• TASK DESCRIPTION
Word for word, restate all of the records.

• Records drawn from a dataset
──────

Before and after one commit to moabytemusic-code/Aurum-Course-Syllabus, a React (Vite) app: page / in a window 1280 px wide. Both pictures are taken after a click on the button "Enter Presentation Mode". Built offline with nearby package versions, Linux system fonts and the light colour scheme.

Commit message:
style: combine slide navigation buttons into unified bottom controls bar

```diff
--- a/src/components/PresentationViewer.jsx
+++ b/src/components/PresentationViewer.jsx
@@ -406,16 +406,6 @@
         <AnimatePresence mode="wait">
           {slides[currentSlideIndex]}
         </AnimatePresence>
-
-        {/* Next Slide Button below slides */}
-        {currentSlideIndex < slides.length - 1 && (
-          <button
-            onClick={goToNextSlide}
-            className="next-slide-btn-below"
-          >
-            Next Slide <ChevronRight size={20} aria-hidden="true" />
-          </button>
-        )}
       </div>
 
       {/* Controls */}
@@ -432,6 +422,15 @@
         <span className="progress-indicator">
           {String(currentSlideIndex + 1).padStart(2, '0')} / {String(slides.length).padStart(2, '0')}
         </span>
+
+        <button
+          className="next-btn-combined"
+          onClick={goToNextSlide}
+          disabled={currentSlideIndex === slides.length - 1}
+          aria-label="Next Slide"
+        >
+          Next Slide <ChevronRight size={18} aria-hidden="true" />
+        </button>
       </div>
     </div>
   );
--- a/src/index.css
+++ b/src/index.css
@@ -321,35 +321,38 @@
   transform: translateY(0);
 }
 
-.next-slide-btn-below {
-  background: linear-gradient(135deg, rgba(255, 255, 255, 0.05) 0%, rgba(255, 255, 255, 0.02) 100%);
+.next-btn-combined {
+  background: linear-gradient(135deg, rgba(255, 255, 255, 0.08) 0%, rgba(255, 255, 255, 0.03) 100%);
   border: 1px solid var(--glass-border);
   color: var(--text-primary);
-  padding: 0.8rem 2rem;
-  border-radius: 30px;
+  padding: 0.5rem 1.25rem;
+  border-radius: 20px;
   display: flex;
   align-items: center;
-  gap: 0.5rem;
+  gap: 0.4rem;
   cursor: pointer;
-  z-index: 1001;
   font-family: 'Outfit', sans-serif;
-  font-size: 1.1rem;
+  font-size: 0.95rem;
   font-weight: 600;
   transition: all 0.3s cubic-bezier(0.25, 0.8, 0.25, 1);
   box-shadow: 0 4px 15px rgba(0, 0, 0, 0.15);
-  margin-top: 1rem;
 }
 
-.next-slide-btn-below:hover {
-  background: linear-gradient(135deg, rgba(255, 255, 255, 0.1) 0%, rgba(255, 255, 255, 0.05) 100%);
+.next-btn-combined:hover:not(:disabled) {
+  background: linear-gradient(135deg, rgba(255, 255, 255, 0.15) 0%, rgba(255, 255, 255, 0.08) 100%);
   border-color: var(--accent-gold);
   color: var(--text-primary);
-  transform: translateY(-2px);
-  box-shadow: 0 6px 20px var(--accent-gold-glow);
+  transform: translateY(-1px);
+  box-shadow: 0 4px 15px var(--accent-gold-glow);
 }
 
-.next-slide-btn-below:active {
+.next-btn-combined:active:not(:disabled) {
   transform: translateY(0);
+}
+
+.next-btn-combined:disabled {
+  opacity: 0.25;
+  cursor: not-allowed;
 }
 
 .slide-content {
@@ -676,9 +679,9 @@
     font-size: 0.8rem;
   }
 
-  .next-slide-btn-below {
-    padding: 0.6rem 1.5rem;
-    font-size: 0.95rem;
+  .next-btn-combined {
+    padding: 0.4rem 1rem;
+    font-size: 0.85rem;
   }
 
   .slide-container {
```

──────

• RESPONSE TO THE TASK
Before and after one commit to moabytemusic-code/Aurum-Course-Syllabus, a React (Vite) app: page / in a window 1280 px wide. Both pictures are taken after a click on the button "Enter Presentation Mode". Built offline with nearby package versions, Linux system fonts and the light colour scheme.

Commit message:
style: combine slide navigation buttons into unified bottom controls bar

```diff
--- a/src/components/PresentationViewer.jsx
+++ b/src/components/PresentationViewer.jsx
@@ -406,16 +406,6 @@
         <AnimatePresence mode="wait">
           {slides[currentSlideIndex]}
         </AnimatePresence>
-
-        {/* Next Slide Button below slides */}
-        {currentSlideIndex < slides.length - 1 && (
-          <button
-            onClick={goToNextSlide}
-            className="next-slide-btn-below"
-          >
-            Next Slide <ChevronRight size={20} aria-hidden="true" />
-          </button>
-        )}
       </div>
 
       {/* Controls */}
@@ -432,6 +422,15 @@
         <span className="progress-indicator">
           {String(currentSlideIndex + 1).padStart(2, '0')} / {String(slides.length).padStart(2, '0')}
         </span>
+
+        <button
+          className="next-btn-combined"
+          onClick={goToNextSlide}
+          disabled={currentSlideIndex === slides.length - 1}
+          aria-label="Next Slide"
+        >
+          Next Slide <ChevronRight size={18} aria-hidden="true" />
+        </button>
       </div>
     </div>
   );
--- a/src/index.css
+++ b/src/index.css
@@ -321,35 +321,38 @@
   transform: translateY(0);
 }
 
-.next-slide-btn-below {
-  background: linear-gradient(135deg, rgba(255, 255, 255, 0.05) 0%, rgba(255, 255, 255, 0.02) 100%);
+.next-btn-combined {
+  background: linear-gradient(135deg, rgba(255, 255, 255, 0.08) 0%, rgba(255, 255, 255, 0.03) 100%);
   border: 1px solid var(--glass-border);
   color: var(--text-primary);
-  padding: 0.8rem 2rem;
-  border-radius: 30px;
+  padding: 0.5rem 1.25rem;
+  border-radius: 20px;
   display: flex;
   align-items: center;
-  gap: 0.5rem;
+  gap: 0.4rem;
   cursor: pointer;
-  z-index: 1001;
   font-family: 'Outfit', sans-serif;
-  font-size: 1.1rem;
+  font-size: 0.95rem;
   font-weight: 600;
   transition: all 0.3s cubic-bezier(0.25, 0.8, 0.25, 1);
   box-shadow: 0 4px 15px rgba(0, 0, 0, 0.15);
-  margin-top: 1rem;
 }
 
-.next-slide-btn-below:hover {
-  background: linear-gradient(135deg, rgba(255, 255, 255, 0.1) 0%, rgba(255, 255, 255, 0.05) 100%);
+.next-btn-combined:hover:not(:disabled) {
+  background: linear-gradient(135deg, rgba(255, 255, 255, 0.15) 0%, rgba(255, 255, 255, 0.08) 100%);
   border-color: var(--accent-gold);
   color: var(--text-primary);
-  transform: translateY(-2px);
-  box-shadow: 0 6px 20px var(--accent-gold-glow);
+  transform: translateY(-1px);
+  box-shadow: 0 4px 15px var(--accent-gold-glow);
 }
 
-.next-slide-btn-below:active {
+.next-btn-combined:active:not(:disabled) {
   transform: translateY(0);
+}
+
+.next-btn-combined:disabled {
+  opacity: 0.25;
+  cursor: not-allowed;
 }
 
 .slide-content {
@@ -676,9 +679,9 @@
     font-size: 0.8rem;
   }
 
-  .next-slide-btn-below {
-    padding: 0.6rem 1.5rem;
-    font-size: 0.95rem;
+  .next-btn-combined {
+    padding: 0.4rem 1rem;
+    font-size: 0.85rem;
   }
 
   .slide-container {
```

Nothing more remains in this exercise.